PROBLEM TO WORK ON:
Without leaving anything out, print every line of the data.

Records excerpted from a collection
========================================

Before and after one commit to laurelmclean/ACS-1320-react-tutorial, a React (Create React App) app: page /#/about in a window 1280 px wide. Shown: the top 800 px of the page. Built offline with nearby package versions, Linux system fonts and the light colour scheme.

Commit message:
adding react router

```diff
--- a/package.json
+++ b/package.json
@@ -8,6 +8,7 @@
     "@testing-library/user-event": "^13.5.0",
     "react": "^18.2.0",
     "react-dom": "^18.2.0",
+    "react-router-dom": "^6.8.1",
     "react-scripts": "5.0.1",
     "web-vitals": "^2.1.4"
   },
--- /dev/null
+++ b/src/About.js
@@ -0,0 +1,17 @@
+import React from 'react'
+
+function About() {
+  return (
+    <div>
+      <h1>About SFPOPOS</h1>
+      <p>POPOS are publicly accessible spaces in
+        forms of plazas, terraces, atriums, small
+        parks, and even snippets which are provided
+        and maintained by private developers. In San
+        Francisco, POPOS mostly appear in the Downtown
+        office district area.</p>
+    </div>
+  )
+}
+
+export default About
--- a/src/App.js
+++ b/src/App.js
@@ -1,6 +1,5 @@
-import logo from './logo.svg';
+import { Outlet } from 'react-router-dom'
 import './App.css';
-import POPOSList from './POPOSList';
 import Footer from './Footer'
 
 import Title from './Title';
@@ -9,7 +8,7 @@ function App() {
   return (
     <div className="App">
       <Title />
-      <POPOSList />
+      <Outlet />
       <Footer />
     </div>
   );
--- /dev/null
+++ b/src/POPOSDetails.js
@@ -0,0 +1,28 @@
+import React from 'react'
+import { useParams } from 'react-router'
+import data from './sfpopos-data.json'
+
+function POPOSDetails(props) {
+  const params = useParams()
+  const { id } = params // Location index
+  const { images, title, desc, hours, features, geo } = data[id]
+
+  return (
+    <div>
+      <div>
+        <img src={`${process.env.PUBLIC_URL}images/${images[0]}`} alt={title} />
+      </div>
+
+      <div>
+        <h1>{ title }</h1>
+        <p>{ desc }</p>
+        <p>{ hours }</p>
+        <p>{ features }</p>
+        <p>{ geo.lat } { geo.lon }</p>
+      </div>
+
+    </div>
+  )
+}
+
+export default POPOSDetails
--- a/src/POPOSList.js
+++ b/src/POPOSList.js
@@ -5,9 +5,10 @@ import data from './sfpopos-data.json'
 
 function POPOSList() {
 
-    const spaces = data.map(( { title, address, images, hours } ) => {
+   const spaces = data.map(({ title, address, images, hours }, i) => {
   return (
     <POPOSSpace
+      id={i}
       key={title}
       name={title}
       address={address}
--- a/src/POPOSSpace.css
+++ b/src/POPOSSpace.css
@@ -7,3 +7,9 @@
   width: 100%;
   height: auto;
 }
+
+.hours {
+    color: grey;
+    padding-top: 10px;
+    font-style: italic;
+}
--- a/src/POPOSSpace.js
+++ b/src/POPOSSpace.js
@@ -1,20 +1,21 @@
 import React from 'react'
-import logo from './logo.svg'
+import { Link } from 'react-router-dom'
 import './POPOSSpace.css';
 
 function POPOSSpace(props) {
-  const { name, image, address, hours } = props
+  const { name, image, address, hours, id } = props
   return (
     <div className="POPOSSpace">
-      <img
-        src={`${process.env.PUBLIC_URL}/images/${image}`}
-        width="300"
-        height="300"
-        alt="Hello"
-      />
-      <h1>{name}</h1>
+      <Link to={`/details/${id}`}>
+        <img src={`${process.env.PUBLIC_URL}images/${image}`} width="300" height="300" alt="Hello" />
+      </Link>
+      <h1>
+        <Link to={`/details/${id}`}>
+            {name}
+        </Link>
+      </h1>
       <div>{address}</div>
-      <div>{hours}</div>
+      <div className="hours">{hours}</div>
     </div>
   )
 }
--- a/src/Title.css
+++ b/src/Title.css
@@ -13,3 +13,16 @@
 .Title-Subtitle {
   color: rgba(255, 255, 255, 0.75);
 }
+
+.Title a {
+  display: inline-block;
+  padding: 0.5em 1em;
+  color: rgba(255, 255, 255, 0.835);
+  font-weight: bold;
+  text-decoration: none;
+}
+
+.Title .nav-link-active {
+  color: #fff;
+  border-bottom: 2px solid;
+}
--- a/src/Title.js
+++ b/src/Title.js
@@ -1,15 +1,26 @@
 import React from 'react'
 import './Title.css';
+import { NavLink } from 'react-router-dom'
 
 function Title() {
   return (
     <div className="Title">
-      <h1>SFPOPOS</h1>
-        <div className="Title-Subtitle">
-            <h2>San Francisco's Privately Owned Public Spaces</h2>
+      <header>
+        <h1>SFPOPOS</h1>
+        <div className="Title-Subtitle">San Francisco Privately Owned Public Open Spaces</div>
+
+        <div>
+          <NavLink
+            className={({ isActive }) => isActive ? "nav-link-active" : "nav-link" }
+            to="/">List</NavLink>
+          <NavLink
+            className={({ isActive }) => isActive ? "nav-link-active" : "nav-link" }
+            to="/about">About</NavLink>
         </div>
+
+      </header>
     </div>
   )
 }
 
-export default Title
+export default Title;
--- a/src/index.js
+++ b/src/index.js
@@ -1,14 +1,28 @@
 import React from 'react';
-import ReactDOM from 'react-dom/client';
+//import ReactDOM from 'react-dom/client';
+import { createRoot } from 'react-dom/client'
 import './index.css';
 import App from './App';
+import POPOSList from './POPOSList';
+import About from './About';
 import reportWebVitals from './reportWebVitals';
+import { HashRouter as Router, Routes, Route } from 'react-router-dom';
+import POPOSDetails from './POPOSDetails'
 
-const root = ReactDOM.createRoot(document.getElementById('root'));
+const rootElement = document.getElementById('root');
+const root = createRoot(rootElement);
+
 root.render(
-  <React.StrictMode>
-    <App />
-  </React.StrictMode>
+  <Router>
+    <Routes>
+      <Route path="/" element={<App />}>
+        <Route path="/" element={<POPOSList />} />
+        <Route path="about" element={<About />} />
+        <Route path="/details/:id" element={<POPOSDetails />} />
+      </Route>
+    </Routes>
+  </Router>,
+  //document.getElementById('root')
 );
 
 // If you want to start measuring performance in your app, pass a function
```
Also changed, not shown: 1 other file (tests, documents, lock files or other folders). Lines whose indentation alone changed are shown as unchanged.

========================================

COMPLETED TASK:
Before and after one commit to laurelmclean/ACS-1320-react-tutorial, a React (Create React App) app: page /#/about in a window 1280 px wide. Shown: the top 800 px of the page. Built offline with nearby package versions, Linux system fonts and the light colour scheme.

Commit message:
adding react router

```diff
--- a/package.json
+++ b/package.json
@@ -8,6 +8,7 @@
     "@testing-library/user-event": "^13.5.0",
     "react": "^18.2.0",
     "react-dom": "^18.2.0",
+    "react-router-dom": "^6.8.1",
     "react-scripts": "5.0.1",
     "web-vitals": "^2.1.4"
   },
--- /dev/null
+++ b/src/About.js
@@ -0,0 +1,17 @@
+import React from 'react'
+
+function About() {
+  return (
+    <div>
+      <h1>About SFPOPOS</h1>
+      <p>POPOS are publicly accessible spaces in
+        forms of plazas, terraces, atriums, small
+        parks, and even snippets which are provided
+        and maintained by private developers. In San
+        Francisco, POPOS mostly appear in the Downtown
+        office district area.</p>
+    </div>
+  )
+}
+
+export default About
--- a/src/App.js
+++ b/src/App.js
@@ -1,6 +1,5 @@
-import logo from './logo.svg';
+import { Outlet } from 'react-router-dom'
 import './App.css';
-import POPOSList from './POPOSList';
 import Footer from './Footer'
 
 import Title from './Title';
@@ -9,7 +8,7 @@ function App() {
   return (
     <div className="App">
       <Title />
-      <POPOSList />
+      <Outlet />
       <Footer />
     </div>
   );
--- /dev/null
+++ b/src/POPOSDetails.js
@@ -0,0 +1,28 @@
+import React from 'react'
+import { useParams } from 'react-router'
+import data from './sfpopos-data.json'
+
+function POPOSDetails(props) {
+  const params = useParams()
+  const { id } = params // Location index
+  const { images, title, desc, hours, features, geo } = data[id]
+
+  return (
+    <div>
+      <div>
+        <img src={`${process.env.PUBLIC_URL}images/${images[0]}`} alt={title} />
+      </div>
+
+      <div>
+        <h1>{ title }</h1>
+        <p>{ desc }</p>
+        <p>{ hours }</p>
+        <p>{ features }</p>
+        <p>{ geo.lat } { geo.lon }</p>
+      </div>
+
+    </div>
+  )
+}
+
+export default POPOSDetails
--- a/src/POPOSList.js
+++ b/src/POPOSList.js
@@ -5,9 +5,10 @@ import data from './sfpopos-data.json'
 
 function POPOSList() {
 
-    const spaces = data.map(( { title, address, images, hours } ) => {
+   const spaces = data.map(({ title, address, images, hours }, i) => {
   return (
     <POPOSSpace
+      id={i}
       key={title}
       name={title}
       address={address}
--- a/src/POPOSSpace.css
+++ b/src/POPOSSpace.css
@@ -7,3 +7,9 @@
   width: 100%;
   height: auto;
 }
+
+.hours {
+    color: grey;
+    padding-top: 10px;
+    font-style: italic;
+}
--- a/src/POPOSSpace.js
+++ b/src/POPOSSpace.js
@@ -1,20 +1,21 @@
 import React from 'react'
-import logo from './logo.svg'
+import { Link } from 'react-router-dom'
 import './POPOSSpace.css';
 
 function POPOSSpace(props) {
-  const { name, image, address, hours } = props
+  const { name, image, address, hours, id } = props
   return (
     <div className="POPOSSpace">
-      <img
-        src={`${process.env.PUBLIC_URL}/images/${image}`}
-        width="300"
-        height="300"
-        alt="Hello"
-      />
-      <h1>{name}</h1>
+      <Link to={`/details/${id}`}>
+        <img src={`${process.env.PUBLIC_URL}images/${image}`} width="300" height="300" alt="Hello" />
+      </Link>
+      <h1>
+        <Link to={`/details/${id}`}>
+            {name}
+        </Link>
+      </h1>
       <div>{address}</div>
-      <div>{hours}</div>
+      <div className="hours">{hours}</div>
     </div>
   )
 }
--- a/src/Title.css
+++ b/src/Title.css
@@ -13,3 +13,16 @@
 .Title-Subtitle {
   color: rgba(255, 255, 255, 0.75);
 }
+
+.Title a {
+  display: inline-block;
+  padding: 0.5em 1em;
+  color: rgba(255, 255, 255, 0.835);
+  font-weight: bold;
+  text-decoration: none;
+}
+
+.Title .nav-link-active {
+  color: #fff;
+  border-bottom: 2px solid;
+}
--- a/src/Title.js
+++ b/src/Title.js
@@ -1,15 +1,26 @@
 import React from 'react'
 import './Title.css';
+import { NavLink } from 'react-router-dom'
 
 function Title() {
   return (
     <div className="Title">
-      <h1>SFPOPOS</h1>
-        <div className="Title-Subtitle">
-            <h2>San Francisco's Privately Owned Public Spaces</h2>
+      <header>
+        <h1>SFPOPOS</h1>
+        <div className="Title-Subtitle">San Francisco Privately Owned Public Open Spaces</div>
+
+        <div>
+          <NavLink
+            className={({ isActive }) => isActive ? "nav-link-active" : "nav-link" }
+            to="/">List</NavLink>
+          <NavLink
+            className={({ isActive }) => isActive ? "nav-link-active" : "nav-link" }
+            to="/about">About</NavLink>
         </div>
+
+      </header>
     </div>
   )
 }
 
-export default Title
+export default Title;
--- a/src/index.js
+++ b/src/index.js
@@ -1,14 +1,28 @@
 import React from 'react';
-import ReactDOM from 'react-dom/client';
+//import ReactDOM from 'react-dom/client';
+import { createRoot } from 'react-dom/client'
 import './index.css';
 import App from './App';
+import POPOSList from './POPOSList';
+import About from './About';
 import reportWebVitals from './reportWebVitals';
+import { HashRouter as Router, Routes, Route } from 'react-router-dom';
+import POPOSDetails from './POPOSDetails'
 
-const root = ReactDOM.createRoot(document.getElementById('root'));
+const rootElement = document.getElementById('root');
+const root = createRoot(rootElement);
+
 root.render(
-  <React.StrictMode>
-    <App />
-  </React.StrictMode>
+  <Router>
+    <Routes>
+      <Route path="/" element={<App />}>
+        <Route path="/" element={<POPOSList />} />
+        <Route path="about" element={<About />} />
+        <Route path="/details/:id" element={<POPOSDetails />} />
+      </Route>
+    </Routes>
+  </Router>,
+  //document.getElementById('root')
 );
 
 // If you want to start measuring performance in your app, pass a function
```
Also changed, not shown: 1 other file (tests, documents, lock files or other folders). Lines whose indentation alone changed are shown as unchanged.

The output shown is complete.